About this exercise
What you give back must match the data below character for character.

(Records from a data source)
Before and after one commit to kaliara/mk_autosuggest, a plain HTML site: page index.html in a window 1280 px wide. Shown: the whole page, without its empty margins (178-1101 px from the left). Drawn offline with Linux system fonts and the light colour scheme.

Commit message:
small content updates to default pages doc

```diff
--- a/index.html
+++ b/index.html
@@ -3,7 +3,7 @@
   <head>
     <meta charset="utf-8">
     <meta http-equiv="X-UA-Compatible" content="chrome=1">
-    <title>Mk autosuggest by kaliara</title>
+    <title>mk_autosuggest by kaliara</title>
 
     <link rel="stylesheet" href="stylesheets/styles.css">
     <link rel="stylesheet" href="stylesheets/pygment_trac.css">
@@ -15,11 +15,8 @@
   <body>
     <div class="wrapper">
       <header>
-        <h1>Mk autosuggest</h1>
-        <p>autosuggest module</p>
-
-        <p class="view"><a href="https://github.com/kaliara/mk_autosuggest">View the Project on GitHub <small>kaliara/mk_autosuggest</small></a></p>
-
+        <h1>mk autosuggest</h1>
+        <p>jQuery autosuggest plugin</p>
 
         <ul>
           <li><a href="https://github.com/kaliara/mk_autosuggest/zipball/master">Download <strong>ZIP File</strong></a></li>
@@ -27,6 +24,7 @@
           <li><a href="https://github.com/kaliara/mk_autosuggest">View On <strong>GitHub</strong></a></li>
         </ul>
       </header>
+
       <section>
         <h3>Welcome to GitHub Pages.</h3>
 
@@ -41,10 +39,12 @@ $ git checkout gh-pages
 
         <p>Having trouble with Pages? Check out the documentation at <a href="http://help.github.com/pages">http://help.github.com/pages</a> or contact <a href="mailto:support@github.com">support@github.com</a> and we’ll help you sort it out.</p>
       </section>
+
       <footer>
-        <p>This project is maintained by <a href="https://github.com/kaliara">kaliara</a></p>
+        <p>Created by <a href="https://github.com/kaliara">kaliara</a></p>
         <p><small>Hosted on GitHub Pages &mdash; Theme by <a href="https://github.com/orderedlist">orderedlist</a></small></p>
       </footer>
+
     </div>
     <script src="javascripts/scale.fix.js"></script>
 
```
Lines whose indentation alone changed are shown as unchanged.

Result for this exercise
Before and after one commit to kaliara/mk_autosuggest, a plain HTML site: page index.html in a window 1280 px wide. Shown: the whole page, without its empty margins (178-1101 px from the left). Drawn offline with Linux system fonts and the light colour scheme.

Commit message:
small content updates to default pages doc

```diff
--- a/index.html
+++ b/index.html
@@ -3,7 +3,7 @@
   <head>
     <meta charset="utf-8">
     <meta http-equiv="X-UA-Compatible" content="chrome=1">
-    <title>Mk autosuggest by kaliara</title>
+    <title>mk_autosuggest by kaliara</title>
 
     <link rel="stylesheet" href="stylesheets/styles.css">
     <link rel="stylesheet" href="stylesheets/pygment_trac.css">
@@ -15,11 +15,8 @@
   <body>
     <div class="wrapper">
       <header>
-        <h1>Mk autosuggest</h1>
-        <p>autosuggest module</p>
-
-        <p class="view"><a href="https://github.com/kaliara/mk_autosuggest">View the Project on GitHub <small>kaliara/mk_autosuggest</small></a></p>
-
+        <h1>mk autosuggest</h1>
+        <p>jQuery autosuggest plugin</p>
 
         <ul>
           <li><a href="https://github.com/kaliara/mk_autosuggest/zipball/master">Download <strong>ZIP File</strong></a></li>
@@ -27,6 +24,7 @@
           <li><a href="https://github.com/kaliara/mk_autosuggest">View On <strong>GitHub</strong></a></li>
         </ul>
       </header>
+
       <section>
         <h3>Welcome to GitHub Pages.</h3>
 
@@ -41,10 +39,12 @@ $ git checkout gh-pages
 
         <p>Having trouble with Pages? Check out the documentation at <a href="http://help.github.com/pages">http://help.github.com/pages</a> or contact <a href="mailto:support@github.com">support@github.com</a> and we’ll help you sort it out.</p>
       </section>
+
       <footer>
-        <p>This project is maintained by <a href="https://github.com/kaliara">kaliara</a></p>
+        <p>Created by <a href="https://github.com/kaliara">kaliara</a></p>
         <p><small>Hosted on GitHub Pages &mdash; Theme by <a href="https://github.com/orderedlist">orderedlist</a></small></p>
       </footer>
+
     </div>
     <script src="javascripts/scale.fix.js"></script>
 
```
Lines whose indentation alone changed are shown as unchanged.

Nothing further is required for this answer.